Records shown –
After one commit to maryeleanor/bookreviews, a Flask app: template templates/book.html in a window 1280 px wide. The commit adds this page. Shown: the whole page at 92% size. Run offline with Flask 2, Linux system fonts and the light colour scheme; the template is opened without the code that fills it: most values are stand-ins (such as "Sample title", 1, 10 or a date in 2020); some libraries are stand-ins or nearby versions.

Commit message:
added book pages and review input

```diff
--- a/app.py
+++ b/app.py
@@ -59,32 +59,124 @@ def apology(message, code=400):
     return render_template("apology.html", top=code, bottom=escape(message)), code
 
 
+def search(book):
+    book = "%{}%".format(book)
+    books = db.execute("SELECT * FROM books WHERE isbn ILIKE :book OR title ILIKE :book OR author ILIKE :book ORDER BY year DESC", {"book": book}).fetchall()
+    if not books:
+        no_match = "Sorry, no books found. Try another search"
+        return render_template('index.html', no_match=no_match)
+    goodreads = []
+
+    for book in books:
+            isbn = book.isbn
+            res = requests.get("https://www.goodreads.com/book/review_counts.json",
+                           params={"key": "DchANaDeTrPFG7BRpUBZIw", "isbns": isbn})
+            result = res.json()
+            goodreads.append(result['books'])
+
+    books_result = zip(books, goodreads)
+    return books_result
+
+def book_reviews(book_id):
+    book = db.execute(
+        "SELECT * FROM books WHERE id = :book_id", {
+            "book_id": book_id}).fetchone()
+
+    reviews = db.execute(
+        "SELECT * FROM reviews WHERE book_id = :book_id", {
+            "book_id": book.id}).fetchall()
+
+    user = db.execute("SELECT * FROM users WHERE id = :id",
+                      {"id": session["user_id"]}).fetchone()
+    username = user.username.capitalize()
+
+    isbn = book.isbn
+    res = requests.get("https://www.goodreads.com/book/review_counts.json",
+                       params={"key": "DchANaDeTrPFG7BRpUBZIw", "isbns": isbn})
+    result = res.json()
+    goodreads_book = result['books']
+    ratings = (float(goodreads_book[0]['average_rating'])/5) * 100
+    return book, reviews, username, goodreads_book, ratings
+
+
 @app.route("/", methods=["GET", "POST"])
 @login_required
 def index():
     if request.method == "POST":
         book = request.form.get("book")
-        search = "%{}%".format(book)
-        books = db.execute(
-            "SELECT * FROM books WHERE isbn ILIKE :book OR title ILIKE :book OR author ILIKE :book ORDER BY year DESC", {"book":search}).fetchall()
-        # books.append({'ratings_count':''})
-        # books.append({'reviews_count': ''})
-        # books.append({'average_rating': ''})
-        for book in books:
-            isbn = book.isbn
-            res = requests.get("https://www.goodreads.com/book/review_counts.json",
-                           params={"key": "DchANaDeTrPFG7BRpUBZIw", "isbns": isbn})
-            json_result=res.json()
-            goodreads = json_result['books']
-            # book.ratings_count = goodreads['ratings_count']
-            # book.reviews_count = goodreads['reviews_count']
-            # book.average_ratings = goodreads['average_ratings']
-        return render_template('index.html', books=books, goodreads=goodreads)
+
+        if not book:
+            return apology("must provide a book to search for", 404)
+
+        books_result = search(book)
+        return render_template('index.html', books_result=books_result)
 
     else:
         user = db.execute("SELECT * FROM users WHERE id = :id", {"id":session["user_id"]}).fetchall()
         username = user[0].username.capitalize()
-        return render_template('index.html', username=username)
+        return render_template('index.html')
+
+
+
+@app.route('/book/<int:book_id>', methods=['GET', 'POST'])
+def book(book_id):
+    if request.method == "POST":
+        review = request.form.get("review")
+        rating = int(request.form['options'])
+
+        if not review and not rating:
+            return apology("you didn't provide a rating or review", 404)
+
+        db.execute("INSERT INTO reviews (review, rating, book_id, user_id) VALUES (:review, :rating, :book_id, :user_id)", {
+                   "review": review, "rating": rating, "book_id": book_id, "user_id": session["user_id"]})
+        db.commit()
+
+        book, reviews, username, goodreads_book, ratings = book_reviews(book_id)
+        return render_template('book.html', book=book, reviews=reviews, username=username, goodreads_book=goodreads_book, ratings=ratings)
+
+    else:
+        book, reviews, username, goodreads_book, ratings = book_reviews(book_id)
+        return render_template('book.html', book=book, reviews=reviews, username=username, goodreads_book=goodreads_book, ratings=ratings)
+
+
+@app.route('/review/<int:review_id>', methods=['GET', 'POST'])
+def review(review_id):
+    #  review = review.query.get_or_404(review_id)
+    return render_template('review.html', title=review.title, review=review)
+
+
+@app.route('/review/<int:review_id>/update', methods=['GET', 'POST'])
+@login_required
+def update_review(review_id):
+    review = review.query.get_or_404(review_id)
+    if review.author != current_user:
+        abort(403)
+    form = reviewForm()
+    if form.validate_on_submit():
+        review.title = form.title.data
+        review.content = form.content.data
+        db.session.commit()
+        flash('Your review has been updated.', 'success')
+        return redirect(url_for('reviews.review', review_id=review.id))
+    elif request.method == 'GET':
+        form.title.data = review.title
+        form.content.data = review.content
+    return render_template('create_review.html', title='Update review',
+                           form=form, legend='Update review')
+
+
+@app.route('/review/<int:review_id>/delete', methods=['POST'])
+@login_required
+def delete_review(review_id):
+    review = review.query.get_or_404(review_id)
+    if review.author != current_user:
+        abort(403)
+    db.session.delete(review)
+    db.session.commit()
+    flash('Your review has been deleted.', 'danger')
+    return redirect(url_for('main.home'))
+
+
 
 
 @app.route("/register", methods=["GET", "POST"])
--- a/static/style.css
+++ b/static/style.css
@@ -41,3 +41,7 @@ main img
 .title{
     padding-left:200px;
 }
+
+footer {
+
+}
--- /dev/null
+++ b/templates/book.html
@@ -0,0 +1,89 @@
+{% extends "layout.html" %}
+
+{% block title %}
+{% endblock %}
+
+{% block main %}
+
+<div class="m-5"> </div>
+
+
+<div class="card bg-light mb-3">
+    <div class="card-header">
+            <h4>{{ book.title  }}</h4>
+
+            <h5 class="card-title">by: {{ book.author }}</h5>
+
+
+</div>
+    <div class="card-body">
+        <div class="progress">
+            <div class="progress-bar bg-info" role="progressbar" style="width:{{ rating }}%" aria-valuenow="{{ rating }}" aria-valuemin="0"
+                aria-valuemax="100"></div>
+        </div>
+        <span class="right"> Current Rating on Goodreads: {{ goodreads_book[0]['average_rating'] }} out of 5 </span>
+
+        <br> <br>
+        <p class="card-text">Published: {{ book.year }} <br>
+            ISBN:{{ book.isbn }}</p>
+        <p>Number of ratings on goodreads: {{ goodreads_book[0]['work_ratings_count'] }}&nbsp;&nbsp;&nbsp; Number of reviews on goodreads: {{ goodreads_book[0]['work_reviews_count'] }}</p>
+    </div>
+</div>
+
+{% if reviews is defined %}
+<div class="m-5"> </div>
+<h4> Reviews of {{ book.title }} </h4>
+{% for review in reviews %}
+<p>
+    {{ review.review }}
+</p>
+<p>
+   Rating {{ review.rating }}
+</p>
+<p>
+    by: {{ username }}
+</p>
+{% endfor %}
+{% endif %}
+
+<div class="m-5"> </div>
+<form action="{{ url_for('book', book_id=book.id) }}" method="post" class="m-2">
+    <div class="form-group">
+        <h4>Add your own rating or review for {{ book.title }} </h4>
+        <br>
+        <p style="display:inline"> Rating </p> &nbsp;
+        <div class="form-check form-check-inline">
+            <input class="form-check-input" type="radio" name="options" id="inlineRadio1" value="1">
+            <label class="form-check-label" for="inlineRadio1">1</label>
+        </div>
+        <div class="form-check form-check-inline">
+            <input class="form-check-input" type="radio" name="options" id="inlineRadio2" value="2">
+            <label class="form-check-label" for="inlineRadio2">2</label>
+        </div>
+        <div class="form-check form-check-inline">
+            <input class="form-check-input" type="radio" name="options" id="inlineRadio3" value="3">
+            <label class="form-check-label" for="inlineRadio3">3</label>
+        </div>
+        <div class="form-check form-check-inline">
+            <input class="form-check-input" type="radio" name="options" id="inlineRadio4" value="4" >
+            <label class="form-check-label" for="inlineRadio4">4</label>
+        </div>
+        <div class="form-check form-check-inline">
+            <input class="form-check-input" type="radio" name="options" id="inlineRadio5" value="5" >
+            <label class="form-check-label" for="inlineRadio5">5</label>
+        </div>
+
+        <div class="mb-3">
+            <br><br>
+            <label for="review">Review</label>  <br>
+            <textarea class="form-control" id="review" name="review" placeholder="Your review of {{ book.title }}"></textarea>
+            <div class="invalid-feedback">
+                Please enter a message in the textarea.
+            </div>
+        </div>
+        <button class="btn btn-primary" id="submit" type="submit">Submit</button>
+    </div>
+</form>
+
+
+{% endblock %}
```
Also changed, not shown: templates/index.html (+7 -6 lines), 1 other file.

About this exercise –
Look for the word "username" throughout the material above and copy every line that has it.

Result for this task –
+    username = user.username.capitalize()
+    return book, reviews, username, goodreads_book, ratings
         username = user[0].username.capitalize()
-        return render_template('index.html', username=username)
+        book, reviews, username, goodreads_book, ratings = book_reviews(book_id)
+        return render_template('book.html', book=book, reviews=reviews, username=username, goodreads_book=goodreads_book, ratings=ratings)
+        book, reviews, username, goodreads_book, ratings = book_reviews(book_id)
+        return render_template('book.html', book=book, reviews=reviews, username=username, goodreads_book=goodreads_book, ratings=ratings)
+    by: {{ username }}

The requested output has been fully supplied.